Craig ‘Clarrie’ Brent-White snapped Greg Laurenson’s brand new 9’1” hand shaped long board. Craig bought in part of the board and the rest floated out to sea.

Photo: 2014 Quindalup. Craig Brent-White on his 66th birthday with the remnants of Greg Laurenson’s long board snapped at the 85 contest.

2015 Craig Brent-White holding 1985 Yal Mal GL broken mal - Loz Smith pic IMGP7117a

John ‘Headstand’ Clemenger made the final and took out the event after borrowing Dan Darrigan’s 10’6” GL custom single fin longboard. John took off on a 5ft left and did a headstand before returning to his feet and finishing the wave. Conditions turned on-shore during the finals.

Judging was different in this contest. The result was split between the judges and the crowd’s choice. It was a unanimous decision and John ‘Headstand’ Clemenger was judged the winner.

Photo: 1985 Surf Classic finalists: L-R Bob Monkman, Robbo, John Clemenger (kneeling with board), Peter Mac, Ian ‘Mitch’ Mitchell, Peter Dyson, Ross Tomsett (the big black dog belonged to Ross & was called Cindy or Bear), Cliff Hills, Gene Hall, Tony Harbison, Keith Campbell & Kevin ‘Twiggy’ Sharland. Photo credit Loz Smith

1985 Yal Mal4 finalists

Afterwards contest presentations were held on the beach. There were many prizes and Robbo won the worst wipe-out award. Later there were festivities and recollections of fear factors at Caves House. While I do have some photos of spectators on the beach, unfortunately I have no photos of contest surfing at the event.

Photo: 1985 Surf Classic presentations on the beach. Brian Cole, Harbo and Cliff Hills can be seen at the back on left. Photo credit Loz Smith.

1985 Yal Mal beach presentation Brian Cole, Harbo, Cliff Hills - Loz Smith pic IMG_02a

Photo: 1985 Surf Classic spectators. L-R Brian Sherrington and Wayne ‘Choco’ Cartledge sitting on wall. Photo credit Loz Smith.

1985 Yal Mal spectators Brian Sherington & Wayne 'Choco' Cartlidge - Loz Smith pic IMG_03a

Photo: 2014 Yallingup Surf Classic presentations at Caves House. Contest winner Justin Redman with the GL perpetual trophy. Photo credit Loz Smith.

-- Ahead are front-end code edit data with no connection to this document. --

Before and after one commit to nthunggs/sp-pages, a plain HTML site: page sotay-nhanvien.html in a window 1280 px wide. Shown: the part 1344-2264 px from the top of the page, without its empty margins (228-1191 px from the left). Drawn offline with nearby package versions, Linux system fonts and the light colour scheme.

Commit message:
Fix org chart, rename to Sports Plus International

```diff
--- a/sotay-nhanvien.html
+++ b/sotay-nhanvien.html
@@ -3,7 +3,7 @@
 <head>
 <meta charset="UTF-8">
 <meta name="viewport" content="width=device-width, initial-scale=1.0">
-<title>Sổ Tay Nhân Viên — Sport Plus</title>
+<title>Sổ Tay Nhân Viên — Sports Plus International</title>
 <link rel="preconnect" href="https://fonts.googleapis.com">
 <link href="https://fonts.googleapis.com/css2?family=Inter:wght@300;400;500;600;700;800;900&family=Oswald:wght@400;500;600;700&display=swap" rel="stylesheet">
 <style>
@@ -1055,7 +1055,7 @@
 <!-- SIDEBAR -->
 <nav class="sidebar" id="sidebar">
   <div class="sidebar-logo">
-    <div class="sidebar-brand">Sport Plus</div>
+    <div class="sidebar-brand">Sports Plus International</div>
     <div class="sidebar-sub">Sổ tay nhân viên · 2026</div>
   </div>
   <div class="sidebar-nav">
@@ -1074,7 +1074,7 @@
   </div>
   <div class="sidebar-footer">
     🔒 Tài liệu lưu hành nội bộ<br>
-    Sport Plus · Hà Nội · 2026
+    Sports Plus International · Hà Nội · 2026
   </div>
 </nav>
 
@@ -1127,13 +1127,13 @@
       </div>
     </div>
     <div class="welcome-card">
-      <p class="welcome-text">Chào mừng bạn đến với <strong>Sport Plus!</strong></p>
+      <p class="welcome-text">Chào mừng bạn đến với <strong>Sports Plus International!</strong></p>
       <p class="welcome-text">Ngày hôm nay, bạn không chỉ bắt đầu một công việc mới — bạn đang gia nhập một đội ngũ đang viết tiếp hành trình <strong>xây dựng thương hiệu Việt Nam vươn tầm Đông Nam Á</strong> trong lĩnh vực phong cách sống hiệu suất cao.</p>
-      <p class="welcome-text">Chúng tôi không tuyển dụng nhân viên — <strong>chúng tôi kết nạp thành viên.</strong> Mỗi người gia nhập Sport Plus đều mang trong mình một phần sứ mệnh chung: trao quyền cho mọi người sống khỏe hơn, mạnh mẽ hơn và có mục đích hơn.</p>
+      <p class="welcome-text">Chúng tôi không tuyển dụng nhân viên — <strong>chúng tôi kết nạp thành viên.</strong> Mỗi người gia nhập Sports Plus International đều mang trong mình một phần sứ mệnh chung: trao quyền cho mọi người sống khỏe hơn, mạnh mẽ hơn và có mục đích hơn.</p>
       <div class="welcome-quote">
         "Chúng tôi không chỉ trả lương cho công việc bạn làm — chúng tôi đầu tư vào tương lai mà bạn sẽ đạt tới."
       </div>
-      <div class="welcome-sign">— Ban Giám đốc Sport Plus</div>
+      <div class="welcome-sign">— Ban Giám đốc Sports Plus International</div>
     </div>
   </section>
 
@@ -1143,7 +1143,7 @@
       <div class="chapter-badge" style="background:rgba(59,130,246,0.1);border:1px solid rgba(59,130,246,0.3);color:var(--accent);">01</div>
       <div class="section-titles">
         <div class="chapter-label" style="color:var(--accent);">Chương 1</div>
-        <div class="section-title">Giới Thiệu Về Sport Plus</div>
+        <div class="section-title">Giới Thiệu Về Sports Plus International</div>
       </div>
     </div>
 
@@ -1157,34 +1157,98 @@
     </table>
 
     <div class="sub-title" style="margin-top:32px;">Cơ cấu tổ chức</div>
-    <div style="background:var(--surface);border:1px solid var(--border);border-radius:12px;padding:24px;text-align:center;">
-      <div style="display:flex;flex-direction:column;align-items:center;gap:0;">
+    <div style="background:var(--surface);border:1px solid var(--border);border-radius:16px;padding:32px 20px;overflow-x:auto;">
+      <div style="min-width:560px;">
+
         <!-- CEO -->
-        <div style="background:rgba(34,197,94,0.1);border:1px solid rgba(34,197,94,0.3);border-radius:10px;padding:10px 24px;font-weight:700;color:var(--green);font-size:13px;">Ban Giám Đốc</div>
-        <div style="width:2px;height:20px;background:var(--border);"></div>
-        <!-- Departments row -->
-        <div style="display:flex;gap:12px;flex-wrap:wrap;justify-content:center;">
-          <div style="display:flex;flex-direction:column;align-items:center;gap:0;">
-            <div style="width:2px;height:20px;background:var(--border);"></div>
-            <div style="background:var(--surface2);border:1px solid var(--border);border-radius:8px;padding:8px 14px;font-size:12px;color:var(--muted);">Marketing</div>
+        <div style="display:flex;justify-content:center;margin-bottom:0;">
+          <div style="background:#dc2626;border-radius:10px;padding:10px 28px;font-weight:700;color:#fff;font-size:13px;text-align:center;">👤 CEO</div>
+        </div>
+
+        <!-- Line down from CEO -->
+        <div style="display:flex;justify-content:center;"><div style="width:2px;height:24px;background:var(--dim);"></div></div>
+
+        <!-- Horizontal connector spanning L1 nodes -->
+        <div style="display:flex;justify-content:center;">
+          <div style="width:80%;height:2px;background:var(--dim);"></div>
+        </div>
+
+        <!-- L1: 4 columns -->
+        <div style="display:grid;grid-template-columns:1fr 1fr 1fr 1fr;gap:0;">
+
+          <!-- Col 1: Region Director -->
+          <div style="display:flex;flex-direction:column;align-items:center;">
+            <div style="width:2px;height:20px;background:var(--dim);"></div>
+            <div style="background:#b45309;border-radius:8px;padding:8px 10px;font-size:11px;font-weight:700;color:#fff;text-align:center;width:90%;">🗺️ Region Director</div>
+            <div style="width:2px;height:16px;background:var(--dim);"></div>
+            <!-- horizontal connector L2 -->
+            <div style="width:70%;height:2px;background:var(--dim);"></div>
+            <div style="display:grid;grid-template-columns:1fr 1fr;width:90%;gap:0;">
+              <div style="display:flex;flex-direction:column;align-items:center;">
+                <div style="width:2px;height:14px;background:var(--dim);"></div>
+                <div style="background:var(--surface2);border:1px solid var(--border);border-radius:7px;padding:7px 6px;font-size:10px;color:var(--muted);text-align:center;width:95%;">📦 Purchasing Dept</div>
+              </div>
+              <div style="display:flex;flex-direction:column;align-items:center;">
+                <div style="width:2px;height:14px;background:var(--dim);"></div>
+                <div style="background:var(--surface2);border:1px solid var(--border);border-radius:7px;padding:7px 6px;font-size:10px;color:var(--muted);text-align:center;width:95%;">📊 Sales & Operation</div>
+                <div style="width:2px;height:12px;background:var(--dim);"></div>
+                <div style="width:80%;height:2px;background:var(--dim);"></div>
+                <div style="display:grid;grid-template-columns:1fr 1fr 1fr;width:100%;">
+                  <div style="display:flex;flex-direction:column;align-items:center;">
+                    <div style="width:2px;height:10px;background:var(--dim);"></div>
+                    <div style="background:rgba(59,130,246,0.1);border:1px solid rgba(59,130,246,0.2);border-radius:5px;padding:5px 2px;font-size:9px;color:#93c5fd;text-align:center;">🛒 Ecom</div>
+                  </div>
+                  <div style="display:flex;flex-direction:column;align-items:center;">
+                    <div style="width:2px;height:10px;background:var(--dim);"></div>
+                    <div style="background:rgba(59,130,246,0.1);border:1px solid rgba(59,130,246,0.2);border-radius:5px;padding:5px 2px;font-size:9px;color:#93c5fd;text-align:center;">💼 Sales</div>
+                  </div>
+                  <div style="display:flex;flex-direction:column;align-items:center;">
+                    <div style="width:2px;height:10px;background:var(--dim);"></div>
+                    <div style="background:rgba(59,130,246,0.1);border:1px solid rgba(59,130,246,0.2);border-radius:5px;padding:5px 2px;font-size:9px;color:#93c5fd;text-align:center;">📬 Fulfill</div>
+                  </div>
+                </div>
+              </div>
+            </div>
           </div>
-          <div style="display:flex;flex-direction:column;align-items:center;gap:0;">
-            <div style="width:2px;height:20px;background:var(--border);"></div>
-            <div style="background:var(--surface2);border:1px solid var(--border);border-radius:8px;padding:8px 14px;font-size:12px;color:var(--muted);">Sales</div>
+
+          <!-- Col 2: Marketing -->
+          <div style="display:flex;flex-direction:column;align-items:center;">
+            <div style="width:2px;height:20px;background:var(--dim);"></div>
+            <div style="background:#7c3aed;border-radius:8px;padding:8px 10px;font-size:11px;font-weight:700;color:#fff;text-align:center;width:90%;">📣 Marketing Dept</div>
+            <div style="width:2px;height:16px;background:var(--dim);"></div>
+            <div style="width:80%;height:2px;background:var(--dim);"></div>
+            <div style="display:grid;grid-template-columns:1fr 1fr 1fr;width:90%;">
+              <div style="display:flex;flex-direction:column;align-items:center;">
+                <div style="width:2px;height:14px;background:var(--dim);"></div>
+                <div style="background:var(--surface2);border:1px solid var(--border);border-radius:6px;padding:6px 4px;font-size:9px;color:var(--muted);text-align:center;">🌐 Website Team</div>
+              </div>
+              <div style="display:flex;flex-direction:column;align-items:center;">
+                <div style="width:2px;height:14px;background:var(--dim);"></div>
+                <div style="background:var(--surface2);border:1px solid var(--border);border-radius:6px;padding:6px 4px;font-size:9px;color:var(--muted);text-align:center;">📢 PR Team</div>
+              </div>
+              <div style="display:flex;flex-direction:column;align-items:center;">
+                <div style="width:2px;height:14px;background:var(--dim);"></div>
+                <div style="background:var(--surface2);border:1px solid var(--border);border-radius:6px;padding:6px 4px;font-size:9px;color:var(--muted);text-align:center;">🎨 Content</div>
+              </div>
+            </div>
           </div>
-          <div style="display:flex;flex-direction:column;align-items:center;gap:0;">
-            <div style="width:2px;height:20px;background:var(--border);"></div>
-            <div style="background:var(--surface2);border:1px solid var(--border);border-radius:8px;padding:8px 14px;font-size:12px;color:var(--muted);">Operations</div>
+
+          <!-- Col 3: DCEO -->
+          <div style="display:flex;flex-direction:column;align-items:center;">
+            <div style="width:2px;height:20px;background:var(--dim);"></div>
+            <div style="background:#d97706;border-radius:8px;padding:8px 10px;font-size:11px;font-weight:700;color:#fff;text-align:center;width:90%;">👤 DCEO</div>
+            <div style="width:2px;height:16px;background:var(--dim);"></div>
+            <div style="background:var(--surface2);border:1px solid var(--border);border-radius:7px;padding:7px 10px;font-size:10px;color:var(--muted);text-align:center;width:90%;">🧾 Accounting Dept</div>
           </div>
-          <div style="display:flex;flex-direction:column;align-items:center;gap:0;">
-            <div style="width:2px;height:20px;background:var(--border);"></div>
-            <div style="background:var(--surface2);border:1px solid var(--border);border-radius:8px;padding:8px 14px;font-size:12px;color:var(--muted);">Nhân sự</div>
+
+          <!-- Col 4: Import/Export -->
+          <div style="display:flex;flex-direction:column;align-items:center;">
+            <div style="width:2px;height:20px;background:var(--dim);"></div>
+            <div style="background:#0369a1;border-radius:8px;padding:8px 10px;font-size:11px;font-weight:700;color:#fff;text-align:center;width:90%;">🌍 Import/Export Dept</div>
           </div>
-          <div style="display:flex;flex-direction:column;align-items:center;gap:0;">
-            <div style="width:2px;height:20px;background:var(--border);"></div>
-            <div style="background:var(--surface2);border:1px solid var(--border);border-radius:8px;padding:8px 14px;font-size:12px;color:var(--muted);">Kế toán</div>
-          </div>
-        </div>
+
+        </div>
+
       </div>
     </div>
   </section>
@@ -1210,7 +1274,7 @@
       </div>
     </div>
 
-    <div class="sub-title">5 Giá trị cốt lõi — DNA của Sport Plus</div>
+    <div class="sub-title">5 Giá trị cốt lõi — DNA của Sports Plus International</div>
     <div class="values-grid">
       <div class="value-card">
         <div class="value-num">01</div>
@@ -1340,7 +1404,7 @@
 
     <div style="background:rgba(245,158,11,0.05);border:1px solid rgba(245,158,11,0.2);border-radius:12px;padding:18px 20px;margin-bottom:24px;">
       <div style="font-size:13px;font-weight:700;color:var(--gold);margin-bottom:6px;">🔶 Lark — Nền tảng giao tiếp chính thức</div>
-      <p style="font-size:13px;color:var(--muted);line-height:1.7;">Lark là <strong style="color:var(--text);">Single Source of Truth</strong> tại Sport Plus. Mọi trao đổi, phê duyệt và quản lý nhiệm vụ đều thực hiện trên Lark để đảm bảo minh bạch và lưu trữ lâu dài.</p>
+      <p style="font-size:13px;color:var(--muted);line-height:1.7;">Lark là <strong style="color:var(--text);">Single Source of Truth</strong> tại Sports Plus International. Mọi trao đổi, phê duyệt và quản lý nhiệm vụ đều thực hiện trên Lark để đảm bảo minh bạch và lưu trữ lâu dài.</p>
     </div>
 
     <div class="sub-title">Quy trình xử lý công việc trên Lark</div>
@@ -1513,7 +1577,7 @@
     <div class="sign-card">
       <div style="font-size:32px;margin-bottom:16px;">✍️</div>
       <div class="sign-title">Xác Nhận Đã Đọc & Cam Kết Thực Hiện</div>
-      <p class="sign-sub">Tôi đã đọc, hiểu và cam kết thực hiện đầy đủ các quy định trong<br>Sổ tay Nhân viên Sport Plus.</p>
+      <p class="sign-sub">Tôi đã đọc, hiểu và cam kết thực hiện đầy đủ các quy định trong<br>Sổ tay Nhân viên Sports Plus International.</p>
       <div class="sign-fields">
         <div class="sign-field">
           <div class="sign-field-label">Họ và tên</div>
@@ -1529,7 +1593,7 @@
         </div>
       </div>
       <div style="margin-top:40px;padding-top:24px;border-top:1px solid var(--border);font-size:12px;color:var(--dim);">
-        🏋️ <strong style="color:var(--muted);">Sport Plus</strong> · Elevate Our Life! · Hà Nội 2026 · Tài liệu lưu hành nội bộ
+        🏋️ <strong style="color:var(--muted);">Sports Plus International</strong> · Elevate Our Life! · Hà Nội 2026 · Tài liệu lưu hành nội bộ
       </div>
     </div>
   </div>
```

2014 Yal Mal Justin Redman - Loz pic IMGP7600a

The 2015 Yallingup Malibu Classic will be contested this coming weekend December 5-6, 2015. Put it on your social calendar!